=== Begin Enclosure ===

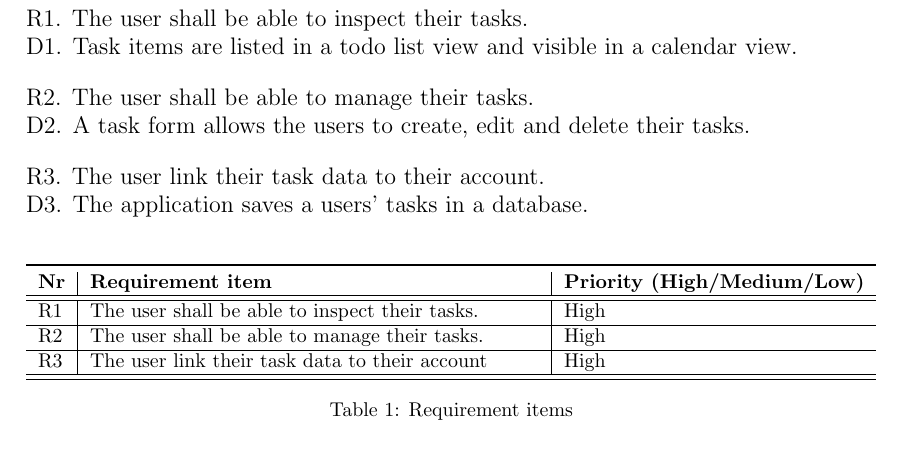
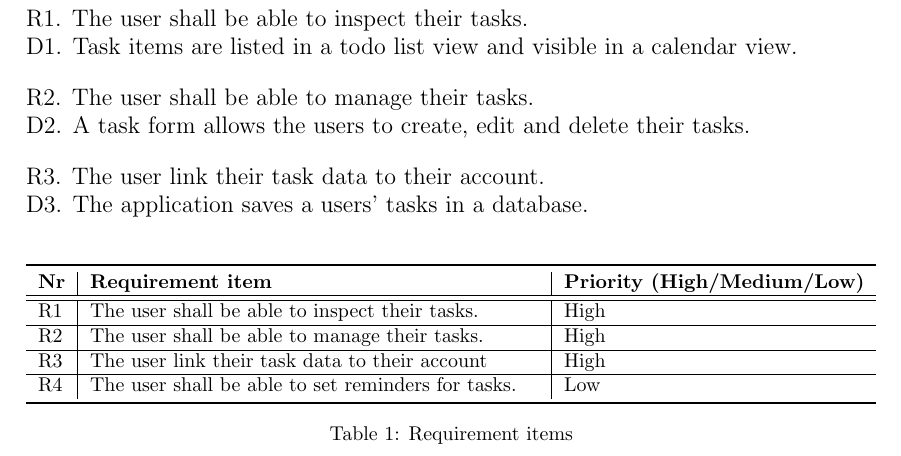
Before and after one commit to b3h3m0th/pineapple-planner, a LaTeX paper (Documentation/project_idea_vt_25_tasks_report/main.tex): part of page 6 of 8, cut so that both start at the same text. Compiled offline with pdfLaTeX.

Commit message:
vault backup: 2025-02-05 17:39:03

```diff
--- a/Documentation/project_idea_vt_25_tasks_report/main.tex
+++ b/Documentation/project_idea_vt_25_tasks_report/main.tex
@@ -151,14 +151,15 @@ D3. The application saves a users' tasks in a database.\\
   \centering
   \begin{tabularx}{\textwidth}{l|X|l}
     \toprule
-    \textbf{Nr} & \textbf{Requirement item}                      & \textbf{Priority (High/Medium/Low)} \\
+    \textbf{Nr} & \textbf{Requirement item}                          & \textbf{Priority (High/Medium/Low)} \\
     \hline\hline
-    R1          & The user shall be able to inspect their tasks. & High                                \\
+    R1          & The user shall be able to inspect their tasks.     & High                                \\
     \hline
-    R2          & The user shall be able to manage their tasks.  & High                                \\
+    R2          & The user shall be able to manage their tasks.      & High                                \\
     \hline
-    R3          & The user link their task data to their account & High                                \\
+    R3          & The user link their task data to their account     & High                                \\
     \hline
+    R4          & The user shall be able to set reminders for tasks. & Low                                 \\
     \bottomrule
   \end{tabularx}
   \caption{Requirement items}
```
Also changed, not shown: Documentation/project_idea_vt_25_tasks_report/main.pdf, 5 other files.
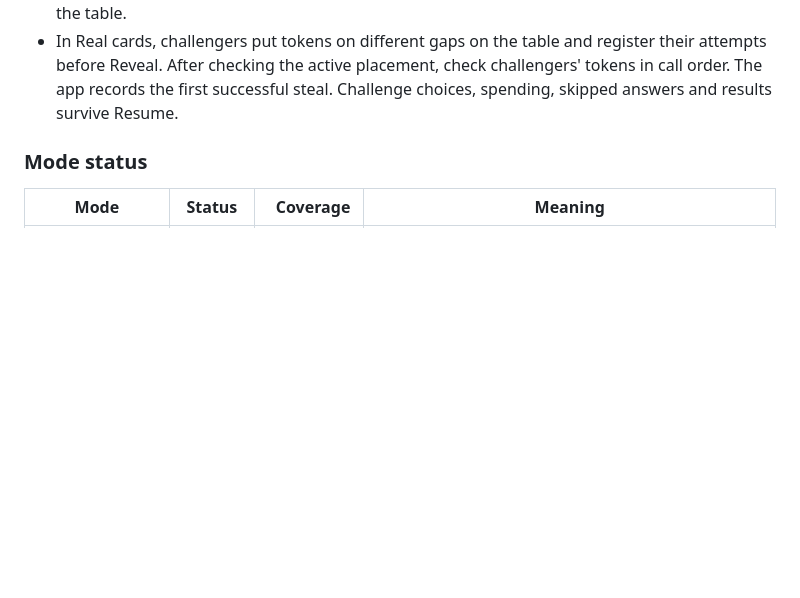
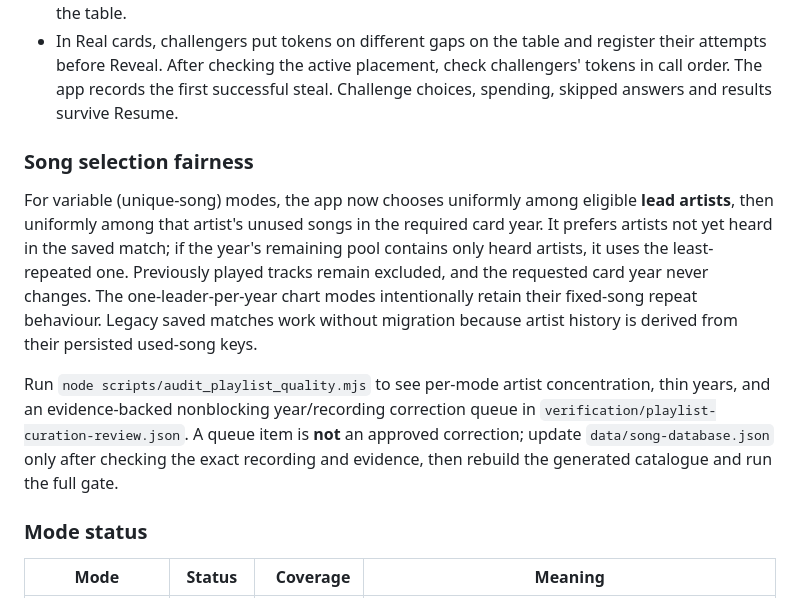
Before and after one commit to hwatson14/Guess-the-Song-Year, a Markdown page: README.md, the part around the change. GitHub-like rendering; blank space fills up the shorter version.

Commit message:
Document artist fairness and evidence-safe curation workflow

```diff
--- a/README.md
+++ b/README.md
@@ -37,6 +37,12 @@ New games start each team with **2 bonus points**. Existing matches retain their
 - A failed bonus draw costs nothing. Provider-error recovery remains free.
 - Physical placement now stays on Reveal for bonus claiming before Next Team. Collected physical years are retained in the app; physical starter cards not recorded in the app remain on the table.
 - In Real cards, challengers put tokens on different gaps on the table and register their attempts before Reveal. After checking the active placement, check challengers' tokens in call order. The app records the first successful steal. Challenge choices, spending, skipped answers and results survive Resume.
+
+### Song selection fairness
+
+For variable (unique-song) modes, the app now chooses uniformly among eligible **lead artists**, then uniformly among that artist's unused songs in the required card year. It prefers artists not yet heard in the saved match; if the year's remaining pool contains only heard artists, it uses the least-repeated one. Previously played tracks remain excluded, and the requested card year never changes. The one-leader-per-year chart modes intentionally retain their fixed-song repeat behaviour. Legacy saved matches work without migration because artist history is derived from their persisted used-song keys.
+
+Run `node scripts/audit_playlist_quality.mjs` to see per-mode artist concentration, thin years, and an evidence-backed nonblocking year/recording correction queue in `verification/playlist-curation-review.json`. A queue item is **not** an approved correction; update `data/song-database.json` only after checking the exact recording and evidence, then rebuild the generated catalogue and run the full gate.
 
 ### Mode status
 
```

=== End Enclosure ===

Work order — Word for word, repeat each record above; leave out every picture.

Solution —
Before and after one commit to b3h3m0th/pineapple-planner, a LaTeX paper (Documentation/project_idea_vt_25_tasks_report/main.tex): part of page 6 of 8, cut so that both start at the same text. Compiled offline with pdfLaTeX.

Commit message:
vault backup: 2025-02-05 17:39:03

```diff
--- a/Documentation/project_idea_vt_25_tasks_report/main.tex
+++ b/Documentation/project_idea_vt_25_tasks_report/main.tex
@@ -151,14 +151,15 @@ D3. The application saves a users' tasks in a database.\\
   \centering
   \begin{tabularx}{\textwidth}{l|X|l}
     \toprule
-    \textbf{Nr} & \textbf{Requirement item}                      & \textbf{Priority (High/Medium/Low)} \\
+    \textbf{Nr} & \textbf{Requirement item}                          & \textbf{Priority (High/Medium/Low)} \\
     \hline\hline
-    R1          & The user shall be able to inspect their tasks. & High                                \\
+    R1          & The user shall be able to inspect their tasks.     & High                                \\
     \hline
-    R2          & The user shall be able to manage their tasks.  & High                                \\
+    R2          & The user shall be able to manage their tasks.      & High                                \\
     \hline
-    R3          & The user link their task data to their account & High                                \\
+    R3          & The user link their task data to their account     & High                                \\
     \hline
+    R4          & The user shall be able to set reminders for tasks. & Low                                 \\
     \bottomrule
   \end{tabularx}
   \caption{Requirement items}
```
Also changed, not shown: Documentation/project_idea_vt_25_tasks_report/main.pdf, 5 other files.
Before and after one commit to hwatson14/Guess-the-Song-Year, a Markdown page: README.md, the part around the change. GitHub-like rendering; blank space fills up the shorter version.

Commit message:
Document artist fairness and evidence-safe curation workflow

```diff
--- a/README.md
+++ b/README.md
@@ -37,6 +37,12 @@ New games start each team with **2 bonus points**. Existing matches retain their
 - A failed bonus draw costs nothing. Provider-error recovery remains free.
 - Physical placement now stays on Reveal for bonus claiming before Next Team. Collected physical years are retained in the app; physical starter cards not recorded in the app remain on the table.
 - In Real cards, challengers put tokens on different gaps on the table and register their attempts before Reveal. After checking the active placement, check challengers' tokens in call order. The app records the first successful steal. Challenge choices, spending, skipped answers and results survive Resume.
+
+### Song selection fairness
+
+For variable (unique-song) modes, the app now chooses uniformly among eligible **lead artists**, then uniformly among that artist's unused songs in the required card year. It prefers artists not yet heard in the saved match; if the year's remaining pool contains only heard artists, it uses the least-repeated one. Previously played tracks remain excluded, and the requested card year never changes. The one-leader-per-year chart modes intentionally retain their fixed-song repeat behaviour. Legacy saved matches work without migration because artist history is derived from their persisted used-song keys.
+
+Run `node scripts/audit_playlist_quality.mjs` to see per-mode artist concentration, thin years, and an evidence-backed nonblocking year/recording correction queue in `verification/playlist-curation-review.json`. A queue item is **not** an approved correction; update `data/song-database.json` only after checking the exact recording and evidence, then rebuild the generated catalogue and run the full gate.
 
 ### Mode status
 
```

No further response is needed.